washingtonpost.com  > Print Edition > Weekly Sections > Real Estate > Articles Inside the Section

Remodeling Moves To the Garage

By Katherine Salant
Saturday, April 23, 2005; Page F04

Over the past 20 years, every room in a typical suburban house has been transformed to some degree.

The only one to escape home builders' attention had been the garage, but the enterprising folks at Whirlpool and Sears now offer you the opportunity to organize, accessorize or undertake a complete makeover.

After a recent trip to a local Sears store, I concluded that there is now a solution to nearly every garage gripe you could imagine. Moreover, these solutions are projects that any homeowner can undertake and, carried to their most extreme, won't cost more than about $3,400.

The easiest project offers the most immediate gratification because it will bring order out of chaos. You can gather up the jumble of unpacked boxes, sports equipment and gardening tools that make every arrival and departure from your otherwise perfect new house so unsettling and put them on easy-to-assemble shelving units.

Durashelf 's $45, 36-inch-long plastic shelving system holds 150 pounds per shelf. Should you have a lot of really heavy items, say an engine block or many boxes crammed with books, Do+Able's $65, 36-inch-long shelving system holds an astounding 1,000 pounds per shelf. Both units are 18 inches deep. In most garages, they will easily fit on the side wall of a parking bay and still leave enough room to get in and out of the car.

Another common garage gripe is the old refrigerator you have there that runs all the time, costs a fortune to operate and doesn't work well. In this case the problem is not your refrigerator, it's where you put it -- a space that isn't heated or cooled. Whirlpool has a solution, a refrigerator and freezer designed to function in a garage.

Whirlpool refrigeration engineer Travis Perkins explained that a standard refrigerator is designed to operate in the 55- to 100-degree range of your interior conditioned space, not the extreme temperatures of your garage.

While most people might suspect that a refrigerator wouldn't work well at 0 degrees, its performance begins to decline when room temperature falls below 50 degrees, Perkins said. At 40 degrees a refrigerator's thermostat stops signaling the unit to turn on, and the freezer also shuts off because it runs only when the refrigerator does. After a few days of 40-degree weather, the frozen food will begin to thaw and spoil. In many parts of the country, this situation will prevail all winter if your garage is attached because the space will capture some of the heat from your house and the temperature will never fall below freezing.

Should the temperature of your garage eventually fall below 25 degrees, food in the freezer will remain frozen, but items in the refrigerator will also freeze. At the other extreme, when the temperature soars over 100, the refrigerator goes into overdrive, constantly running to keep food chilled and frozen, but not adequately. A typical symptom of this condition is softened ice cream, Perkins said.

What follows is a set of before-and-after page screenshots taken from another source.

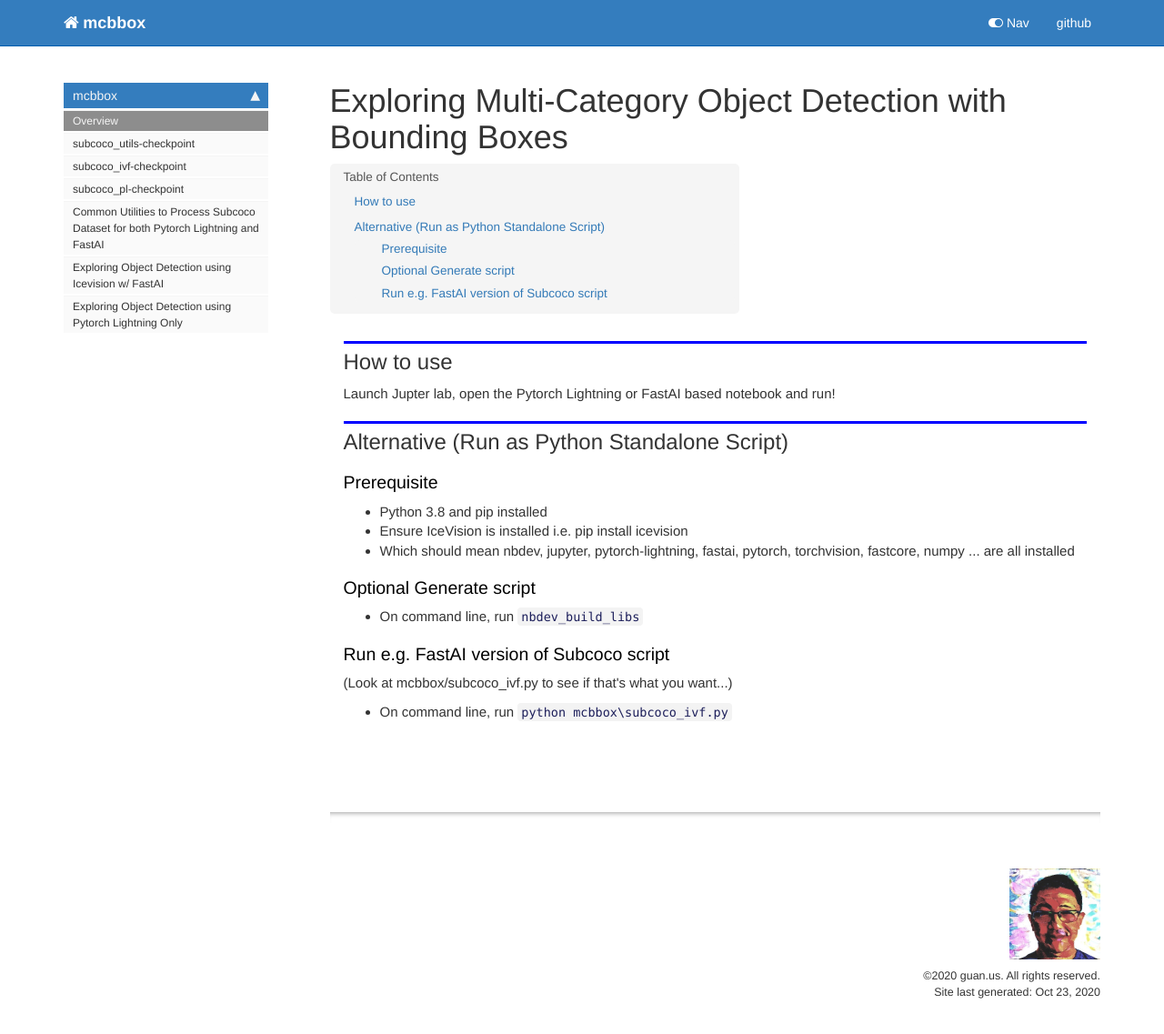
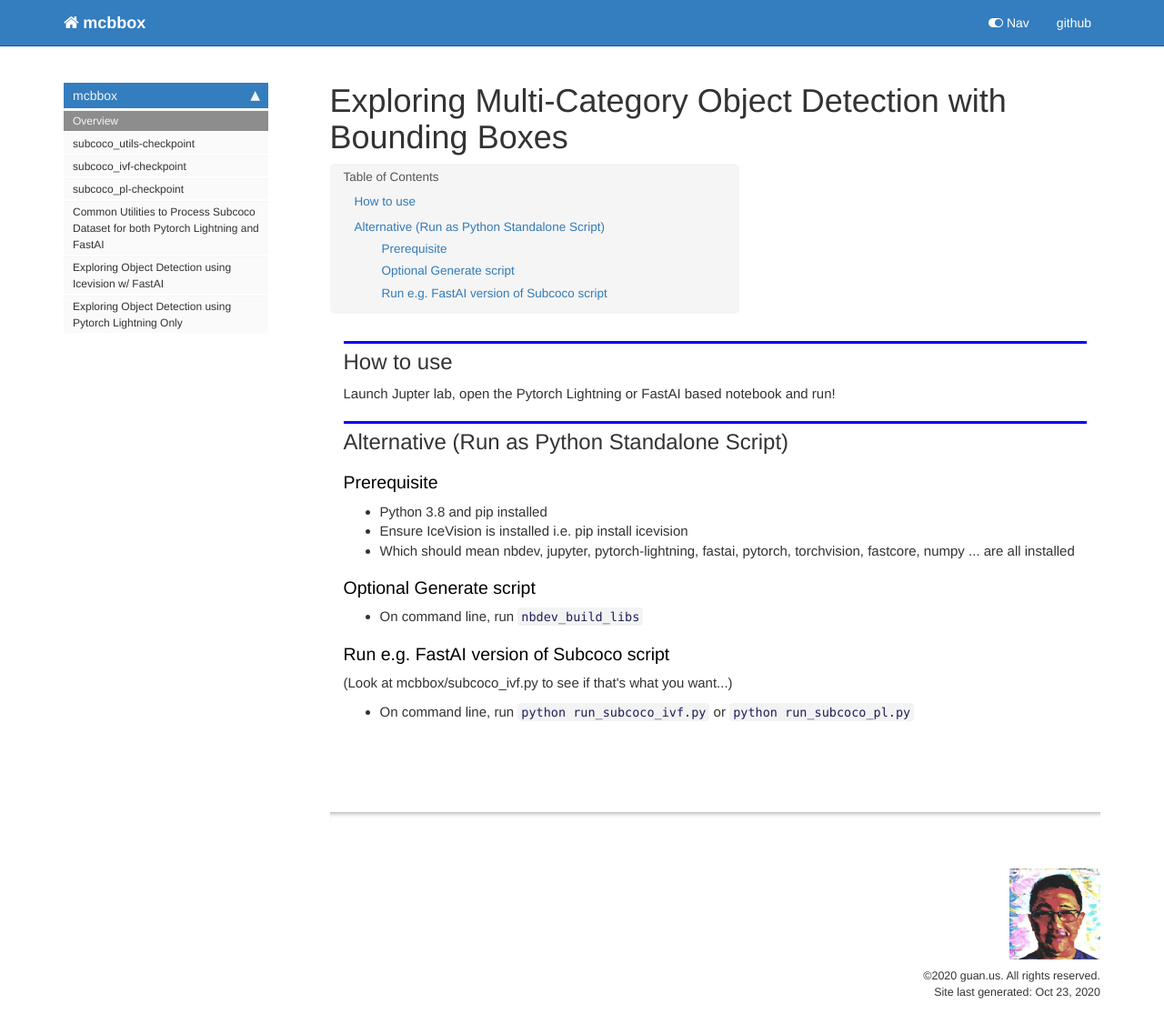
Before and after one commit to bguan/plmcbbox, a Jekyll site: the page built from docs/index.html, in a window 1280 px wide and 1151 px high. Shown: the top 1137 px of the window at 91% size. Built offline with Jekyll 4.4.1, drawn with Linux system fonts in a browser that asks for light colours; nearby versions of some CDN libraries; comment, search, counter and statistics services are not loaded.

Commit message:
Clean up README from index.ipynb

```diff
--- a/docs/index.html
+++ b/docs/index.html
@@ -54,7 +54,7 @@ nb_path: "index.ipynb"
 </ul>
 <h3 id="Run-e.g.-FastAI-version-of-Subcoco-script">Run e.g. FastAI version of Subcoco script<a class="anchor-link" href="#Run-e.g.-FastAI-version-of-Subcoco-script"> </a></h3><p>(Look at mcbbox/subcoco_ivf.py to see if that's what you want...)</p>
 <ul>
-<li>On command line, run <code>python mcbbox\subcoco_ivf.py</code></li>
+<li>On command line, run <code>python run_subcoco_ivf.py</code> or <code>python run_subcoco_pl.py</code></li>
 </ul>
 
 </div>
```
Also changed, not shown: README.md, 1 other file.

A refrigerator that works well in a typical garage is no small feat of engineering, and it's expensive, said Perkins. Whirlpool's 19-cubic-foot Chillerator (a refrigerator with a small freezer on top) is $1,000, and its Freezerator (a 21-cubic-foot unit with a freezer below and a smaller unit on top that can be either a refrigerator or a freezer) is $1,100. Whirlpool also makes a small, $450 "Beverage Box" that holds 170 12-ounce cans of soda or beer. All three are on casters, and the small one fits under a workbench.

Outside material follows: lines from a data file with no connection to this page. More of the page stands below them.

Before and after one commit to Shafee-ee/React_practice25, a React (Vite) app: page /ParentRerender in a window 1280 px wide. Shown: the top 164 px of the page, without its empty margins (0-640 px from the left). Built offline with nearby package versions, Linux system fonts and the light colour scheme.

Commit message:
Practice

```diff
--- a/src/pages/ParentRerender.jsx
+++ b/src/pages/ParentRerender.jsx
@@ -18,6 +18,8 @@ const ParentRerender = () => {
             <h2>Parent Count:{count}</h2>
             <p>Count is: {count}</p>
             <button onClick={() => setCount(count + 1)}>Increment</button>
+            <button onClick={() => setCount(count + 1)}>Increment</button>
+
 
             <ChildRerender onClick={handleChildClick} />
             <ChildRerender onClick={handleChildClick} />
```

For serious makeovers, both Sears and Whirlpool offer a workstation ensemble that will make a garage work area look coordinated and finished instead of like a handyman's hodgepodge. Sears's Craftsman Professional and Whirlpool's Gladiator lines include a workbench and steel cabinetry -- a five-drawer base and a base cabinet on casters that you can move next to your car when you're working on it. Otherwise both base units fit neatly under the workbench. There are also tall, standing cabinets and wall cabinets.

Another plus with both systems: The wall cabinets can be easily attached and detached, making the entire ensemble portable and easy to stow on a moving van, should you relocate in the future. The final touches are plastic floor tiles or plastic roll flooring that make the space look and feel like a room and not a garage.

Not being one to spend time at a workbench myself, I invited three friends to evaluate the Sears Craftsman Professional and Whirlpool Gladiator products: Greg George, a carpenter and remodeler; Dick Vail, a professional handyman, mechanical engineer and remodeler; and Ernie Weaver, an auto mechanic and wood working hobbyist.

My team's conclusion: For the weekend auto mechanic or the person who likes to build or repair small things (for example, fix a lamp or help with a child's science project), the system will work well. For the serious woodworker, the workbench and storage units are not big enough. Woodworking tools are bigger than auto repair tools and would not fit easily into either five-drawer base unit. If you routinely use large pieces of wood (to make furniture or repair a door, for example), you need a much bigger, freestanding workbench. Another downside of woodworking that can make it an unacceptable garage activity regardless of any particulars is the sawdust that gets all over everything.


CONTINUED    1 2    Next >

© 2005 The Washington Post Company